Date: Mon May 23 2005 - 17:05:03 CDT
Dean Snyder writes:
> Latin r in no way resembles Latin z; Arabic "r" & "z" are exactly alike
> except for the tiny dot above "z".
And in Buckwalter's transliteration reh (U+0631) is transliterated to
'r' while zain (U+0632) is transliterated to "z". There is a
one-to-one correspondence between the arabic letters and the latin
letters used to transcribe them.
Perhaps our definitions of transliteration are different? It is true
that there are dialectical differences between the phonolgical

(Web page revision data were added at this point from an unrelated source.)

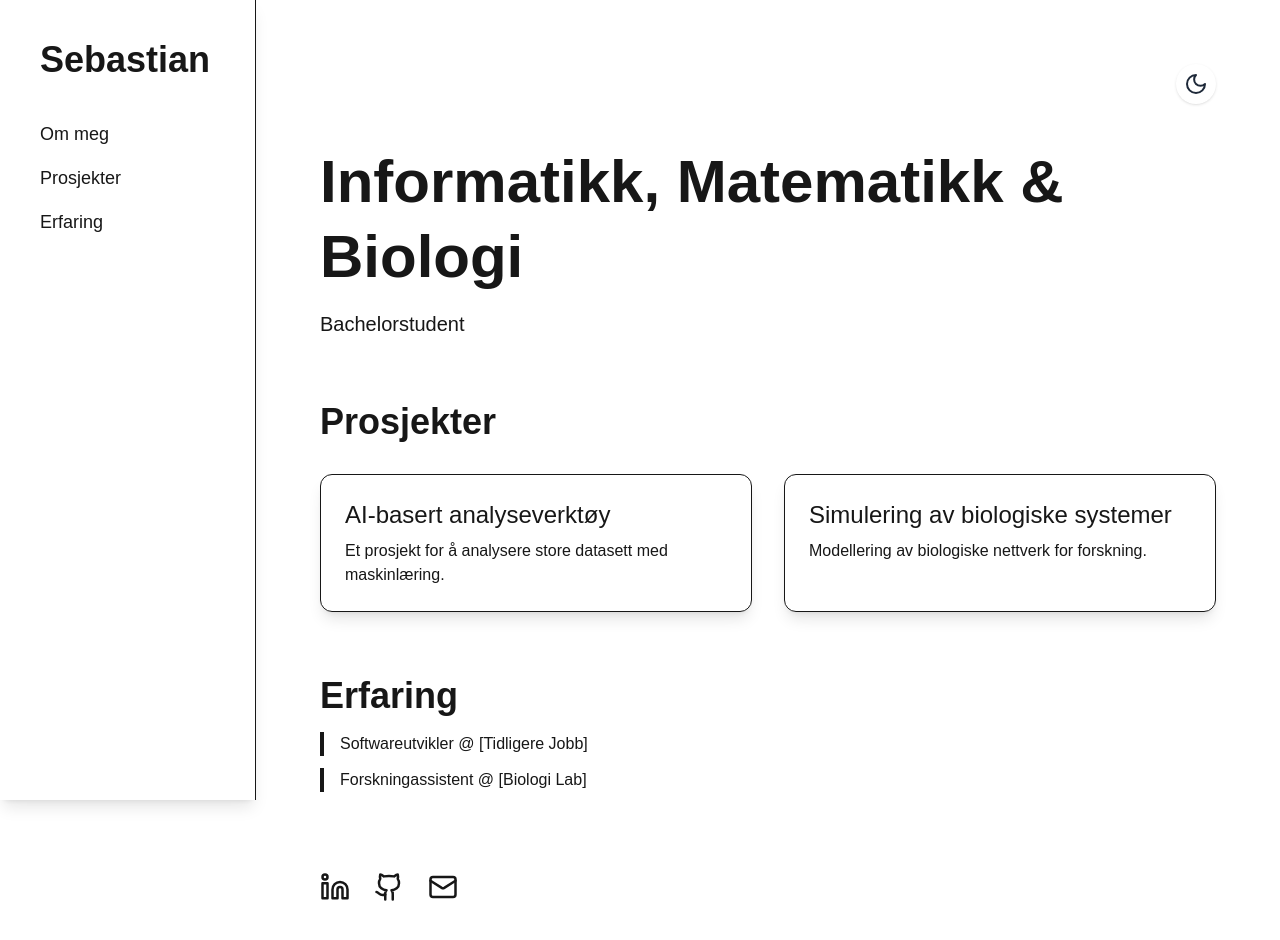
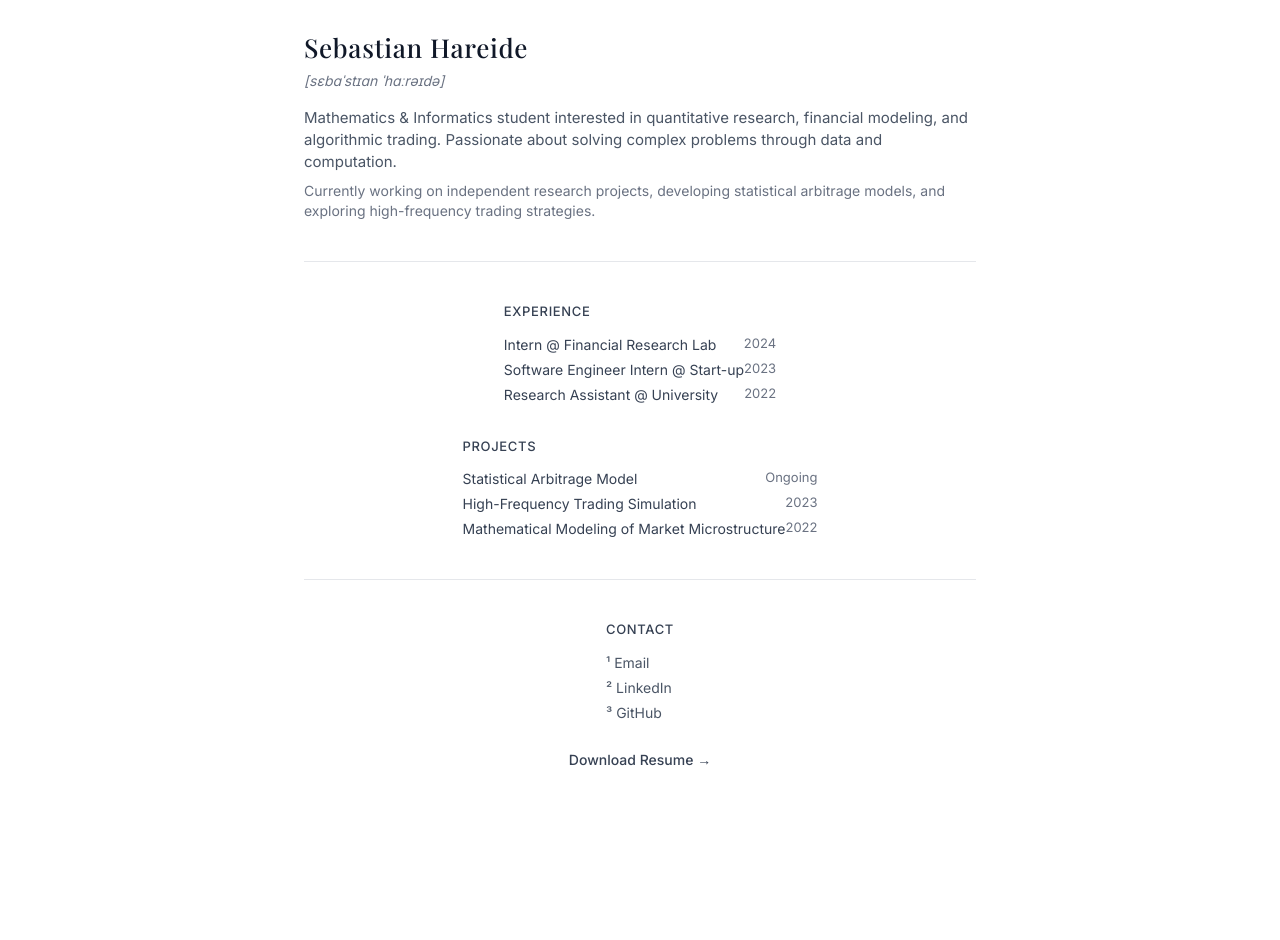
Before and after one commit to harepus/portfolio, a Next.js app: page / in a window 1280 px wide. Shown: the top 940 px of the page. After the commit the page ends 800 px from the top, so only its background shows below. Built offline with nearby package versions, Linux system fonts and the light colour scheme.

Commit message:
added more minimalistic approach, ditched last version

```diff
--- a/src/app/page.tsx
+++ b/src/app/page.tsx
@@ -1,152 +1,129 @@
 "use client";
-import { useEffect, useState } from "react";
-import { Sun, Moon, Linkedin, Github, Mail } from "lucide-react";
+
+import { Inter, Playfair_Display } from "next/font/google";
+
+const inter = Inter({ subsets: ["latin"], weight: ["400", "500"] });
+const playfair = Playfair_Display({ subsets: ["latin"], weight: ["500"] });
 
 export default function Portfolio() {
-  const [darkMode, setDarkMode] = useState(false);
-  const [mounted, setMounted] = useState(false);
+  return (
+    <div
+      className={`bg-white text-black min-h-screen flex flex-col items-center justify-center px-8 ${inter.className}`}
+    >
+      <section className="max-w-2xl mx-auto text-left leading-[1.45]">
+        {/* Name & Pronunciation with Business Card Styling */}
+        <h1
+          className={`text-[26px] tracking-wide ${playfair.className} text-gray-900 font-medium`}
+        >
+          Sebastian Hareide
+        </h1>
+        <p className="text-gray-500 text-[14px] italic mt-1">
+          [sɛbɑˈstɪɑn ˈhɑːrəɪdə]
+        </p>
 
-  useEffect(() => {
-    const storedTheme = localStorage.getItem("theme");
-    console.log("Stored theme:", storedTheme);
+        {/* Bio */}
+        <p className="mt-4 text-[15px] text-gray-600">
+          Mathematics & Informatics student interested in quantitative research,
+          financial modeling, and algorithmic trading. Passionate about solving
+          complex problems through data and computation.
+        </p>
+        <p className="mt-2 text-[14px] text-gray-500">
+          Currently working on independent research projects, developing
+          statistical arbitrage models, and exploring high-frequency trading
+          strategies.
+        </p>
+      </section>
 
-    if (storedTheme === "dark") {
-      console.log("Applying dark mode");
-      document.documentElement.classList.add("dark");
-      setDarkMode(true);
-    } else if (storedTheme === "light") {
-      console.log("Applying light mode");
-      document.documentElement.classList.remove("dark");
-      setDarkMode(false);
-    } else if (window.matchMedia("(prefers-color-scheme: dark)").matches) {
-      console.log("System prefers dark mode, applying it");
-      document.documentElement.classList.add("dark");
-      setDarkMode(true);
-    }
+      {/* Subtle Divider */}
+      <div className="border-t border-gray-200 my-10 w-full max-w-2xl"></div>
 
-    setMounted(true);
-  }, []);
+      {/* Experience Section */}
+      <section className="max-w-2xl mx-auto text-left">
+        <h2 className="text-[13px] font-medium text-gray-700 uppercase tracking-wider">
+          Experience
+        </h2>
+        <ul className="mt-3 text-gray-700 space-y-1 text-[14px]">
+          <li className="flex justify-between">
+            <span>Intern @ Financial Research Lab</span>
+            <span className="text-gray-500 text-[13px]">2024</span>
+          </li>
+          <li className="flex justify-between">
+            <span>Software Engineer Intern @ Start-up</span>
+            <span className="text-gray-500 text-[13px]">2023</span>
+          </li>
+          <li className="flex justify-between">
+            <span>Research Assistant @ University</span>
+            <span className="text-gray-500 text-[13px]">2022</span>
+          </li>
+        </ul>
+      </section>
 
-  const toggleDarkMode = () => {
-    console.log("Toggle dark mode called");
-    const newMode = !darkMode;
-    setDarkMode(newMode);
+      {/* Projects Section */}
+      <section className="max-w-2xl mx-auto text-left mt-8">
+        <h2 className="text-[13px] font-medium text-gray-700 uppercase tracking-wider">
+          Projects
+        </h2>
+        <ul className="mt-3 text-gray-700 space-y-1 text-[14px]">
+          <li className="flex justify-between">
+            <span>Statistical Arbitrage Model</span>
+            <span className="text-gray-500 text-[13px]">Ongoing</span>
+          </li>
+          <li className="flex justify-between">
+            <span>High-Frequency Trading Simulation</span>
+            <span className="text-gray-500 text-[13px]">2023</span>
+          </li>
+          <li className="flex justify-between">
+            <span>Mathematical Modeling of Market Microstructure</span>
+            <span className="text-gray-500 text-[13px]">2022</span>
+          </li>
+        </ul>
+      </section>
 
-    if (newMode) {
-      console.log("Setting dark mode");
-      document.documentElement.classList.add("dark");
-      localStorage.setItem("theme", "dark");
-    } else {
-      console.log("Setting light mode");
-      document.documentElement.classList.remove("dark");
-      localStorage.setItem("theme", "light");
-    }
-  };
+      {/* Subtle Divider */}
+      <div className="border-t border-gray-200 my-10 w-full max-w-2xl"></div>
 
-  if (!mounted) {
-    return (
-      <div className="min-h-screen bg-backgroundLight dark:bg-backgroundDark opacity-0"></div>
-    );
-  }
+      {/* Contact Section */}
+      <section className="max-w-2xl mx-auto text-left">
+        <h2 className="text-[13px] font-medium text-gray-700 uppercase tracking-wider">
+          Contact
+        </h2>
+        <ul className="mt-3 text-gray-700 space-y-1 text-[14px]">
+          <li>
+            <a
+              href="mailto:your.email@example.com"
+              className="hover:underline text-gray-600 transition-opacity hover:opacity-70"
+            >
+              ¹ Email
+            </a>
+          </li>
+          <li>
+            <a
+              href="https://linkedin.com/in/yourprofile"
+              className="hover:underline text-gray-600 transition-opacity hover:opacity-70"
+            >
+              ² LinkedIn
+            </a>
+          </li>
+          <li>
+            <a
+              href="https://github.com/yourgithub"
+              className="hover:underline text-gray-600 transition-opacity hover:opacity-70"
+            >
+              ³ GitHub
+            </a>
+          </li>
+        </ul>
+      </section>
 
-  return (
-    <div className="bg-backgroundLight dark:bg-backgroundDark text-textLight dark:text-textDark min-h-screen transition-colors duration-300">
-      <div className="flex">
-        {/* Sidebar */}
-        <aside className="w-64 p-10 border-r border-borderLight dark:border-borderDark bg-backgroundLight dark:bg-backgroundDark shadow-lg fixed h-full">
-          <h1 className="text-4xl font-bold text-textLight dark:text-textDark">
-            Sebastian
-          </h1>
-          <nav className="mt-10 space-y-4 text-lg">
-            <a href="#about" className="block hover:underline">
-              Om meg
-            </a>
-            <a href="#projects" className="block hover:underline">
-              Prosjekter
-            </a>
-            <a href="#experience" className="block hover:underline">
-              Erfaring
-            </a>
-          </nav>
-        </aside>
-
-        {/* Main Content */}
-        <main className="ml-64 p-16 flex-1">
-          <header className="flex justify-end">
-            <button
-              onClick={toggleDarkMode}
-              className="p-2 bg-borderLight dark:bg-borderDark rounded-full shadow-sm transition-all"
-            >
-              {darkMode ? (
-                <Sun className="text-yellow-400" />
-              ) : (
-                <Moon className="text-gray-800 dark:text-gray-200" />
-              )}
-            </button>
-          </header>
-
-          <section id="about" className="mt-10">
-            <h2 className="text-6xl font-semibold leading-tight text-textLight dark:text-textDark">
-              Informatikk, Matematikk & Biologi
-            </h2>
-            <p className="text-xl mt-4">Bachelorstudent</p>
-          </section>
-
-          <section id="projects" className="mt-16">
-            <h3 className="text-4xl font-semibold">Prosjekter</h3>
-            <div className="grid grid-cols-1 md:grid-cols-2 gap-8 mt-8">
-              <div className="bg-cardLight dark:bg-cardDark p-6 rounded-xl shadow-lg border border-borderLight dark:border-borderDark">
-                <h4 className="text-2xl font-medium">
-                  AI-basert analyseverktøy
-                </h4>
-                <p className="mt-2">
-                  Et prosjekt for å analysere store datasett med maskinlæring.
-                </p>
-              </div>
-              <div className="bg-cardLight dark:bg-cardDark p-6 rounded-xl shadow-lg border border-borderLight dark:border-borderDark">
-                <h4 className="text-2xl font-medium">
-                  Simulering av biologiske systemer
-                </h4>
-                <p className="mt-2">
-                  Modellering av biologiske nettverk for forskning.
-                </p>
-              </div>
-            </div>
-          </section>
-
-          <section id="experience" className="mt-16">
-            <h3 className="text-4xl font-semibold">Erfaring</h3>
-            <ul className="mt-4 space-y-3">
-              <li className="border-l-4 border-borderLight dark:border-borderDark pl-4">
-                Softwareutvikler @ [Tidligere Jobb]
-              </li>
-              <li className="border-l-4 border-borderLight dark:border-borderDark pl-4">
-                Forskningassistent @ [Biologi Lab]
-              </li>
-            </ul>
-          </section>
-
-          <footer className="mt-20 flex space-x-6">
-            <a href="https://linkedin.com/in/dittnavn" target="_blank">
-              <Linkedin
-                size={30}
-                className="hover:scale-110 transition-transform"
-              />
-            </a>
-            <a href="https://github.com/dittbrukernavn" target="_blank">
-              <Github
-                size={30}
-                className="hover:scale-110 transition-transform"
-              />
-            </a>
-            <a href="mailto:dinmail@example.com">
-              <Mail
-                size={30}
-                className="hover:scale-110 transition-transform"
-              />
-            </a>
-          </footer>
-        </main>
+      {/* Resume Button */}
+      <div className="mt-6">
+        <a
+          href="/resume.pdf"
+          download
+          className="text-[14px] font-medium text-gray-700 hover:underline hover:opacity-70 transition-opacity"
+        >
+          Download Resume →
+        </a>
       </div>
     </div>
   );
--- a/tailwind.config.js
+++ b/tailwind.config.js
@@ -1,7 +1,7 @@
 /** @type {import('tailwindcss').Config} */
 module.exports = {
-  darkMode: "class", // Må være "class" for å støtte lokal lagring av tema
-  content: ["./src/**/*.{js,ts,jsx,tsx}"], // Sikrer at Tailwind brukes på alle relevante filer
+  darkMode: "class",
+  content: ["./src/**/*.{js,ts,jsx,tsx}"],
   theme: {
     extend: {
       colors: {
```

realization of 'r' and 'z', but these differences are not generally
reflected in orthography. The presence of the dot *is* the
differentiating factor between reh and zain or between "dal" and

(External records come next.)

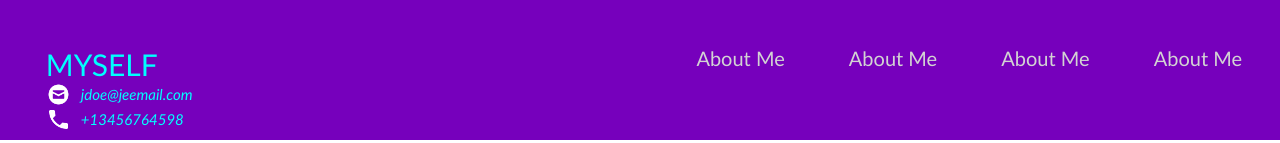
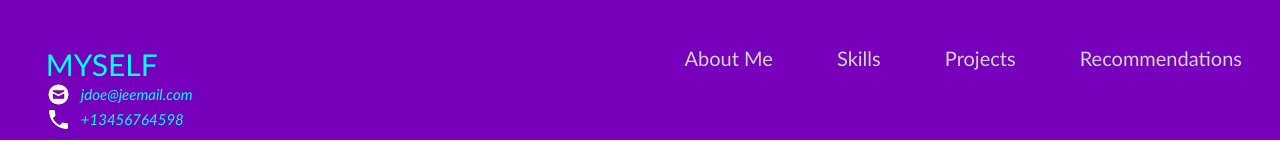
Before and after one commit to Yacine-ai-tech/my_portfolio, a plain HTML site: page index.html in a window 1280 px wide. Shown: the top 143 px of the page. Drawn offline with Linux system fonts and the light colour scheme.

Commit message:
Update index.html

```diff
--- a/index.html
+++ b/index.html
@@ -24,9 +24,9 @@
         </div>
         <div class="topdiv">
           <a class="topmenu" href="#about-me">About Me</a>
-          <a class="topmenu" href="#skills">About Me</a>
-          <a class="topmenu" href="#projects">About Me</a>
-          <a class="topmenu" href="#recommendations">About Me</a>
+          <a class="topmenu" href="#skills">Skills</a>
+          <a class="topmenu" href="#projects">Projects</a>
+          <a class="topmenu" href="#recommendations">Recommendations</a>
           <!-- Add the links for Skills, Projects and Recommendation here -->
 
         </div>
```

"thal" or "sad" and "dad"...
> You can when they're rendered; and I have been talking all along about
> loss of GLYPHIC correspondences in transliterations.
Who says that glyphic correspondence is a requirement for
transliteration? There are adhoc Arabic transliterations where ASCII
numerals are used for certain Arabic letters due to their glyphic
similarity, e.g., '3' for 'ain' and '3.' (or '.3' or "'3") for 'gain'.
This all comes down to different transliteration schemes server
different purposes. The need for reversiblity or similarity to the
original are axes along which they differ.
-- Tom Emerson Basis Technology Corp. Software Architect http://www.basistech.com "Beware the lollipop of mediocrity: lick it once and you suck forever"
This archive was generated by hypermail 2.1.5 : Mon May 23 2005 - 17:05:54 CDT